The task | Repeat the whole listing exactly, leaving nothing out.

Data section |
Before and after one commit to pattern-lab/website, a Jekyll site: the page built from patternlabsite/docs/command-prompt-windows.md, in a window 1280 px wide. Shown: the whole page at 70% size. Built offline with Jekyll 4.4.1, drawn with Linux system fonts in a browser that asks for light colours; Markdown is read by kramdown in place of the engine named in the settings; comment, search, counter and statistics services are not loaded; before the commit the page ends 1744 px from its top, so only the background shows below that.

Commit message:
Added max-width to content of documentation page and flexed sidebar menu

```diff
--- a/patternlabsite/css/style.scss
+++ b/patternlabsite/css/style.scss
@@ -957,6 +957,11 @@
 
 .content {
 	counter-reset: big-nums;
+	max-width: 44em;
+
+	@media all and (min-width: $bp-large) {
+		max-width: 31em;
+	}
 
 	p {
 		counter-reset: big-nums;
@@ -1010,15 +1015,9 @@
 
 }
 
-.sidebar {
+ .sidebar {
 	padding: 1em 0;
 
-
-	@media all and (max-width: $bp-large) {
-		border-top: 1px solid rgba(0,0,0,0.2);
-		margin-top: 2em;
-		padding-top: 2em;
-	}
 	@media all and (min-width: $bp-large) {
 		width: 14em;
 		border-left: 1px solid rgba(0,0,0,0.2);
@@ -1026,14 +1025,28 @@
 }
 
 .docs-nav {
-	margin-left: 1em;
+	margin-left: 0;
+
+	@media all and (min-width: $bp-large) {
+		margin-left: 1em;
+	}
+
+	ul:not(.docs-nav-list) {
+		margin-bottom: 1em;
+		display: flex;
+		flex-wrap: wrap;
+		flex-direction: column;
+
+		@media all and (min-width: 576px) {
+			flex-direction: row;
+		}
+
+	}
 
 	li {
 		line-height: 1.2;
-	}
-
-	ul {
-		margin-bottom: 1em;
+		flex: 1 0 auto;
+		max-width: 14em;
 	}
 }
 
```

Expected answer |
Before and after one commit to pattern-lab/website, a Jekyll site: the page built from patternlabsite/docs/command-prompt-windows.md, in a window 1280 px wide. Shown: the whole page at 70% size. Built offline with Jekyll 4.4.1, drawn with Linux system fonts in a browser that asks for light colours; Markdown is read by kramdown in place of the engine named in the settings; comment, search, counter and statistics services are not loaded; before the commit the page ends 1744 px from its top, so only the background shows below that.

Commit message:
Added max-width to content of documentation page and flexed sidebar menu

```diff
--- a/patternlabsite/css/style.scss
+++ b/patternlabsite/css/style.scss
@@ -957,6 +957,11 @@
 
 .content {
 	counter-reset: big-nums;
+	max-width: 44em;
+
+	@media all and (min-width: $bp-large) {
+		max-width: 31em;
+	}
 
 	p {
 		counter-reset: big-nums;
@@ -1010,15 +1015,9 @@
 
 }
 
-.sidebar {
+ .sidebar {
 	padding: 1em 0;
 
-
-	@media all and (max-width: $bp-large) {
-		border-top: 1px solid rgba(0,0,0,0.2);
-		margin-top: 2em;
-		padding-top: 2em;
-	}
 	@media all and (min-width: $bp-large) {
 		width: 14em;
 		border-left: 1px solid rgba(0,0,0,0.2);
@@ -1026,14 +1025,28 @@
 }
 
 .docs-nav {
-	margin-left: 1em;
+	margin-left: 0;
+
+	@media all and (min-width: $bp-large) {
+		margin-left: 1em;
+	}
+
+	ul:not(.docs-nav-list) {
+		margin-bottom: 1em;
+		display: flex;
+		flex-wrap: wrap;
+		flex-direction: column;
+
+		@media all and (min-width: 576px) {
+			flex-direction: row;
+		}
+
+	}
 
 	li {
 		line-height: 1.2;
-	}
-
-	ul {
-		margin-bottom: 1em;
+		flex: 1 0 auto;
+		max-width: 14em;
 	}
 }
 
```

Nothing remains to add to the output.